#### [WHAT IS REQUIRED]
Nothing in the records may be left out; restate them word for word.

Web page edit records
%%

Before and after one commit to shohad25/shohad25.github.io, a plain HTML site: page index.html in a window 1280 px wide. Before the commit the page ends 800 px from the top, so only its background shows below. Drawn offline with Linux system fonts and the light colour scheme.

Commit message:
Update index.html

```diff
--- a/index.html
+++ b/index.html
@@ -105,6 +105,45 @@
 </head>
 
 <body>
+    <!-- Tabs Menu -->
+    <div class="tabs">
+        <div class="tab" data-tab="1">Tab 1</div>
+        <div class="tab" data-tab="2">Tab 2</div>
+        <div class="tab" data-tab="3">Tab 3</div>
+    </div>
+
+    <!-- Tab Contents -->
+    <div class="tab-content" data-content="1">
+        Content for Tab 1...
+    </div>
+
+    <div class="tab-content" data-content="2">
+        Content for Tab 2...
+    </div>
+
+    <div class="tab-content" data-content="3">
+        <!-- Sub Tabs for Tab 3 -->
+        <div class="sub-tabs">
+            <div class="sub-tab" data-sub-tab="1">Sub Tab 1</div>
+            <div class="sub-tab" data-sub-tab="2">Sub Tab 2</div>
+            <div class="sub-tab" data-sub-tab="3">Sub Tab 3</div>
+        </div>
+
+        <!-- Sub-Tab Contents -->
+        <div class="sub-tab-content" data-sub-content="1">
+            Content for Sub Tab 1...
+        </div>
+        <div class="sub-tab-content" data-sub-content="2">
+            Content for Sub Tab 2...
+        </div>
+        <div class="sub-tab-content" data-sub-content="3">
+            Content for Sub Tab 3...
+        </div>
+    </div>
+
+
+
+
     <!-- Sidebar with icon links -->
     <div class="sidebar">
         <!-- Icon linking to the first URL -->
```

%%

#### [TASK OUTPUT]
Before and after one commit to shohad25/shohad25.github.io, a plain HTML site: page index.html in a window 1280 px wide. Before the commit the page ends 800 px from the top, so only its background shows below. Drawn offline with Linux system fonts and the light colour scheme.

Commit message:
Update index.html

```diff
--- a/index.html
+++ b/index.html
@@ -105,6 +105,45 @@
 </head>
 
 <body>
+    <!-- Tabs Menu -->
+    <div class="tabs">
+        <div class="tab" data-tab="1">Tab 1</div>
+        <div class="tab" data-tab="2">Tab 2</div>
+        <div class="tab" data-tab="3">Tab 3</div>
+    </div>
+
+    <!-- Tab Contents -->
+    <div class="tab-content" data-content="1">
+        Content for Tab 1...
+    </div>
+
+    <div class="tab-content" data-content="2">
+        Content for Tab 2...
+    </div>
+
+    <div class="tab-content" data-content="3">
+        <!-- Sub Tabs for Tab 3 -->
+        <div class="sub-tabs">
+            <div class="sub-tab" data-sub-tab="1">Sub Tab 1</div>
+            <div class="sub-tab" data-sub-tab="2">Sub Tab 2</div>
+            <div class="sub-tab" data-sub-tab="3">Sub Tab 3</div>
+        </div>
+
+        <!-- Sub-Tab Contents -->
+        <div class="sub-tab-content" data-sub-content="1">
+            Content for Sub Tab 1...
+        </div>
+        <div class="sub-tab-content" data-sub-content="2">
+            Content for Sub Tab 2...
+        </div>
+        <div class="sub-tab-content" data-sub-content="3">
+            Content for Sub Tab 3...
+        </div>
+    </div>
+
+
+
+
     <!-- Sidebar with icon links -->
     <div class="sidebar">
         <!-- Icon linking to the first URL -->
```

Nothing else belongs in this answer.